_EXERCISE DIRECTIONS_: Filtering the records below, copy only those lines that include the word "投稿前自查".
++++ DATA TO PROCESS ++++
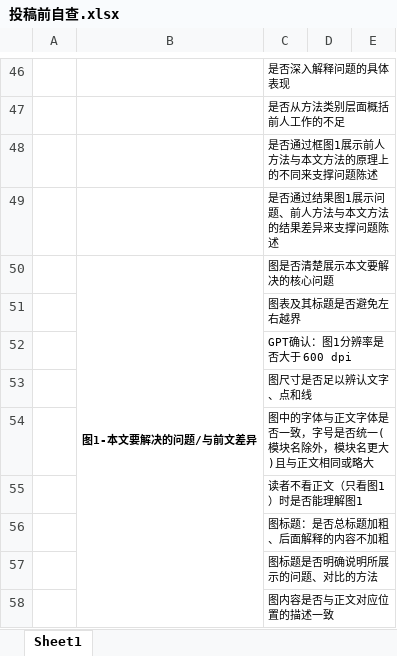
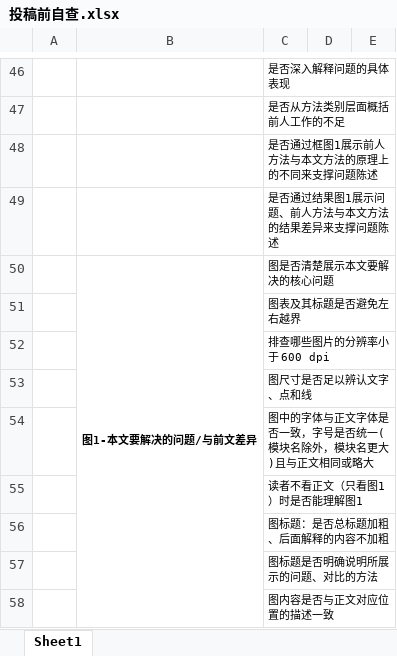
Before and after one commit to jellyDL/CrownGenerate, an Excel workbook: notes/投稿前自查.xlsx, sheet Sheet1, drawn as a sheet; only a part is shown, gaps mark what is left out; values as stored, in another font and other column widths than the file's, no borders; the diff names each change by its address in the sheet, - before the commit and + after, or states it on an @@ line.

Commit message:
update 投稿自查

```diff
--- a/notes/投稿前自查.xlsx (sheet Sheet1)
+++ b/notes/投稿前自查.xlsx (sheet Sheet1)
-C52: GPT确认：图1分辨率是否大于 600 dpi
+C52: 排查哪些图片的分辨率小于 600 dpi
```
++++
_WRITTEN ANSWER_:
Before and after one commit to jellyDL/CrownGenerate, an Excel workbook: notes/投稿前自查.xlsx, sheet Sheet1, drawn as a sheet; only a part is shown, gaps mark what is left out; values as stored, in another font and other column widths than the file's, no borders; the diff names each change by its address in the sheet, - before the commit and + after, or states it on an @@ line.
--- a/notes/投稿前自查.xlsx (sheet Sheet1)
+++ b/notes/投稿前自查.xlsx (sheet Sheet1)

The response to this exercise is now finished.